‘A Possible Life’ by Sebastian Faulks, is ‘a novel in five parts’. However, it’s not a novel as much as a collection of stories, spread out over various periods in time, from the past, present, and even the future, with the word ‘possible’ being the key to connecting them.
The five stories are of different characters in different time frames, facing different situations, but each of them has have made choices which have changed the direction of their lives. Each of their stories could have had a different ending, but it is the possibilities in life which give the stories the direction they take.
The first story, to me at least, was the most poignant. ‘A different man’ follows the life of Geoffrey Talbot, an unassuming man who sails through college playing cricket, and lands an unexciting teaching job. His life takes a turn with the beginning of the Second World War, when he enlists, and finds himself in occupied France, dodging bullets and getting around, hiding under railway coaches. A second twist of fate sees him captured and slaving away at a German concentration camp. The narrative is engaging, and you come to feel for Geoffrey as he imagines himself playing cricket, just to keep himself sane.

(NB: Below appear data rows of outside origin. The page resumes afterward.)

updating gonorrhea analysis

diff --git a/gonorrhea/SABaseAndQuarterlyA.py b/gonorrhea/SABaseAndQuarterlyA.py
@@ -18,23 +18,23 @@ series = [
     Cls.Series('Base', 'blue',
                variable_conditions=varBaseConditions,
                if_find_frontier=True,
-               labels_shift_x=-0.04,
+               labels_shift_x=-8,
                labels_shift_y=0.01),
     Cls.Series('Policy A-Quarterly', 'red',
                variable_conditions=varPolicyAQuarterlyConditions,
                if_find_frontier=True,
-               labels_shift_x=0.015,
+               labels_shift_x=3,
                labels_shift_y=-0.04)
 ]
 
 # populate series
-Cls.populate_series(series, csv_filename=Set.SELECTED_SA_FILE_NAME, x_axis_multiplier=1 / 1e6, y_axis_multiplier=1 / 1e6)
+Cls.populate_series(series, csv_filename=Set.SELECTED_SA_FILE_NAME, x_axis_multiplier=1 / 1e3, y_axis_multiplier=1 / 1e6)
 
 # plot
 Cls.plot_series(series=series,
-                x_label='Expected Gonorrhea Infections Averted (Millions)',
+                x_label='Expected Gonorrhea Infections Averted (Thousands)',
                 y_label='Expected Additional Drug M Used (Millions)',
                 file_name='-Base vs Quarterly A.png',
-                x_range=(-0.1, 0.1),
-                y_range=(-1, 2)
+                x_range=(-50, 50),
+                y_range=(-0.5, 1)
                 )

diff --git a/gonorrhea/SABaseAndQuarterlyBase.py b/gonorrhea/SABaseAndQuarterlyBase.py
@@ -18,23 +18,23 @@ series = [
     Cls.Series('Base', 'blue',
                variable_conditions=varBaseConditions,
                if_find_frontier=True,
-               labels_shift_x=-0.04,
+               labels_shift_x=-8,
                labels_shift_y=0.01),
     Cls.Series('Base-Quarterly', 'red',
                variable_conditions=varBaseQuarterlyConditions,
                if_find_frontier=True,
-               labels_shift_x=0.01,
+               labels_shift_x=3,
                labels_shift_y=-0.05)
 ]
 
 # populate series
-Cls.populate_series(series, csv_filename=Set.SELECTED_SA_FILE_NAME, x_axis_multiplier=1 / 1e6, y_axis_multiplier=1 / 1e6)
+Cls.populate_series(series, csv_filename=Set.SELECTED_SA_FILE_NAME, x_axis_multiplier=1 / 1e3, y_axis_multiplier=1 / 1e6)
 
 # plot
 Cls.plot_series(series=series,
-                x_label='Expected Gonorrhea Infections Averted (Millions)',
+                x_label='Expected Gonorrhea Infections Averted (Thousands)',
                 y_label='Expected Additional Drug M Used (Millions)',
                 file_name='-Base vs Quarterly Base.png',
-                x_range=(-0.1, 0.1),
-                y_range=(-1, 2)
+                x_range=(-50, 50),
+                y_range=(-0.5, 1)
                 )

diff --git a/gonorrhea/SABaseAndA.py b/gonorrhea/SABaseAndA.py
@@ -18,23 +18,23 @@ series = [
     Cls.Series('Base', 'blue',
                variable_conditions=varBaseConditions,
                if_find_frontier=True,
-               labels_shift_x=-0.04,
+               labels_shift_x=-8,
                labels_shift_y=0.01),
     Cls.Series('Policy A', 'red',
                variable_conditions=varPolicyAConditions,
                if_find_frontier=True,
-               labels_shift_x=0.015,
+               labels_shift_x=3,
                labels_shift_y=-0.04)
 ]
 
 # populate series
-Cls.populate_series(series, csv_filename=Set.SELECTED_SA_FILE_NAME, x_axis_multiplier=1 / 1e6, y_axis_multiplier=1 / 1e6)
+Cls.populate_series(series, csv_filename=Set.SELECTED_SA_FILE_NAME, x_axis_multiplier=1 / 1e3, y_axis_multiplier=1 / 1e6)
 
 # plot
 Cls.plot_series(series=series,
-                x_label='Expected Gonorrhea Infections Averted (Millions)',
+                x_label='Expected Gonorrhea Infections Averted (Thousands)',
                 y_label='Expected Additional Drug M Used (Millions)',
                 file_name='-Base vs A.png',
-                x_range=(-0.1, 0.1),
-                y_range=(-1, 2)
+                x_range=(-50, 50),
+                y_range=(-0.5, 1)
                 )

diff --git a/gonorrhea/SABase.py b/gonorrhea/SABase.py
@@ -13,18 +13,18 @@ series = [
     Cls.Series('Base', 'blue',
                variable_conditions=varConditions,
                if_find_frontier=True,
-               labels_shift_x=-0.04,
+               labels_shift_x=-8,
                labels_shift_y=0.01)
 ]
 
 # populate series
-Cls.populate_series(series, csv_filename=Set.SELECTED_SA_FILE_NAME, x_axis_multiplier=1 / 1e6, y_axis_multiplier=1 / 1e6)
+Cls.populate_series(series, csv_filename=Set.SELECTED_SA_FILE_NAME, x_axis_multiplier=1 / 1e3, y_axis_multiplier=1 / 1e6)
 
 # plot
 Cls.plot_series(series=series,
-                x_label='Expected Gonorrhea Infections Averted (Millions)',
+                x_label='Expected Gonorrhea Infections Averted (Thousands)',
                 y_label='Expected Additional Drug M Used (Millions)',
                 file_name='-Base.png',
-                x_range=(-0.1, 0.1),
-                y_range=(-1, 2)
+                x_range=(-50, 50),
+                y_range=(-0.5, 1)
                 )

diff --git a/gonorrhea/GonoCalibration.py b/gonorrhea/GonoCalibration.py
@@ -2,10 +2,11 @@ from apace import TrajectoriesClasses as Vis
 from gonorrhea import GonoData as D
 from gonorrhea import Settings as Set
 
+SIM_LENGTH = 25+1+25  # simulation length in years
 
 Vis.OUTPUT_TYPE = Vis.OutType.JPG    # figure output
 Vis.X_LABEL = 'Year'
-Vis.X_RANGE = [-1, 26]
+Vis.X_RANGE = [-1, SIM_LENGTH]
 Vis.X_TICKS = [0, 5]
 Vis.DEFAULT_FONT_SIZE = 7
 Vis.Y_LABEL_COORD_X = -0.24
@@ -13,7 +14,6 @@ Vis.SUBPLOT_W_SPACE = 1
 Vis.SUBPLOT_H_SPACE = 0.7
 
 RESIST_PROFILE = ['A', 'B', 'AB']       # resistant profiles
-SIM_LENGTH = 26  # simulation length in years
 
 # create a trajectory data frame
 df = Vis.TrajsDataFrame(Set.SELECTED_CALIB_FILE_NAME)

We have read enough of the holocaust to know its horrors, and Faulks does not hide the reality. However, he manages to retain a sense of balance, of calmness, if I can use the word, with a wry sense of humour which keeps cropping up at the unlikeliest of places, yet not in any way diluting the horror of it all. We feel a rush of happiness and excitement when Geoffrey manages to escape and gets back home safe, but his life can never be the same again, not after his experiences. You cannot but help feel sad for Geoffrey as he goes back to France in search of his lost love, as he is confined to an asylum at last, but there is no sense of pity... it’s just the course life has taken.
The second story ‘The second sister’ follows the life of Billy, as told in his own words. Sent to the poor house in his childhood, Billy tries to cope with the separation from his parents, and then meets Alice, a fellow inmate. Billy makes the most of his life, picking up opportunities with both hands, and in spite of all the disadvantages, makes a life for himself, marries Alice, and starts a family. It might have been a fairy tale, except that the young Alice suffers a stroke, and soon, Billy falls in love with her sister. Then again, the story could have simply continued, but it twists once again, with Alice recovering and returning to the family.
The third story, ‘Everything can be explained’ is set in the future, and traces the life of Elena, a young, lonely girl, who grows up to be an acclaimed Neuroscientist, delving into the realm of the human consciousness. Struggling with love for Bruno, an orphan adopted by her father, she strives to cope with her feelings, unable to accept the change in him, and eventually, at the end, wonders if, after years of studying human behaviour, if she understands anything at all!
The fourth story is the shortest one – A door into heaven – where a ignorant young peasant girl meets a monk, and the fifth – You next time – in complete contrast, details the lives of young musicians.
To me, the first two stories were the best, but all through the book, Sebastian Faulks’ narrative stands tall. He straddles the different periods and voices with ease, speaking as the school teacher Geoffrey in one, and easily shifting to the uneducated Billy in the other. The voice of Elena is perfectly suited to what one would expect of a scientist, and you can almost hear Lowri’s soulful voice as she holds her audience spellbound. And that is what makes this book, to me, a wonderful read.